There are 29 to 38 teeth in each tooth row.
Can be confused with
Hump-backed dolphins are most likely to be confused with bottlenose dolphins. Differences in dorsal-fin shape (including presence of the hump on many hump-backed dolphins), head shape, and colour can be used to distinguish between the two. Also, humpbacks tend to surface differently, pausing at the top of their roll.
Maximum known body sizes are 3.2 m (males) and 2.5 m (females). Weights of up to 284 kg have been recorded. Newborns appear to be around 1 m in length.
Indo-Pacific hump-backed dolphins are found from northern Australia and southern China in the east, through Indonesia, and around the coastal rim of the Indian Ocean to southern Africa. They are inhabitants of tropical to warm temperate coastal waters and they enter rivers, estuaries, and mangroves.
Biology and Behaviour
Groups tend to contain fewer than 10 individuals, though some contain up to 30. Group structure has been studied using photo-identification techniques and off South Africa, some herds are stable. Also, off South Africa, where these dolphins have been most thoroughly studied, groups preferentially use sandy bays for resting and socializing, and open rocky coastline for foraging. Herds often patrol slowly parallel to shore. They are moderately acrobatic, but do not often bowride.
Mating and calving occur all year, at least in South Africa, but there appears to be a calving peak in summer.
Feeding is primarily on nearshore, estuarine, and reef fish.

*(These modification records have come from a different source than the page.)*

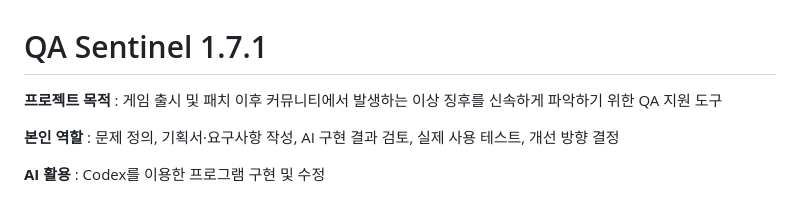
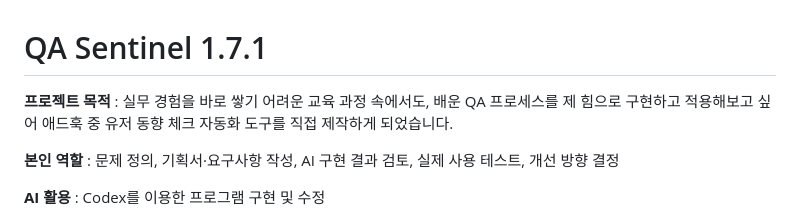
Before and after one commit to riiiiil/QA_sentinel, a Markdown page: README.md, the part around the change. Rendered like a GitHub page.

```diff
--- a/README.md
+++ b/README.md
@@ -1,6 +1,6 @@
 # QA Sentinel 1.7.1
 
-**프로젝트 목적** : 게임 출시 및 패치 이후 커뮤니티에서 발생하는 이상 징후를 신속하게 파악하기 위한 QA 지원 도구
+**프로젝트 목적** : 실무 경험을 바로 쌓기 어려운 교육 과정 속에서도, 배운 QA 프로세스를 제 힘으로 구현하고 적용해보고 싶어 애드훅 중 유저 동향 체크 자동화 도구를 직접 제작하게 되었습니다.
 
 **본인 역할** : 문제 정의, 기획서·요구사항 작성, AI 구현 결과 검토, 실제 사용 테스트, 개선 방향 결정
 
```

In the northwest Indian Ocean, at least, some direct catches for human consumption and for oil are known. Incidental captures in fishing nets are known or suspected throughout the range. Catches occur in antishark gillnets off southeast Africa and off eastern Australia. Mortality off South Africa has been implicated as a population threat there. Mangrove habitat degradation may also present a threat to this species.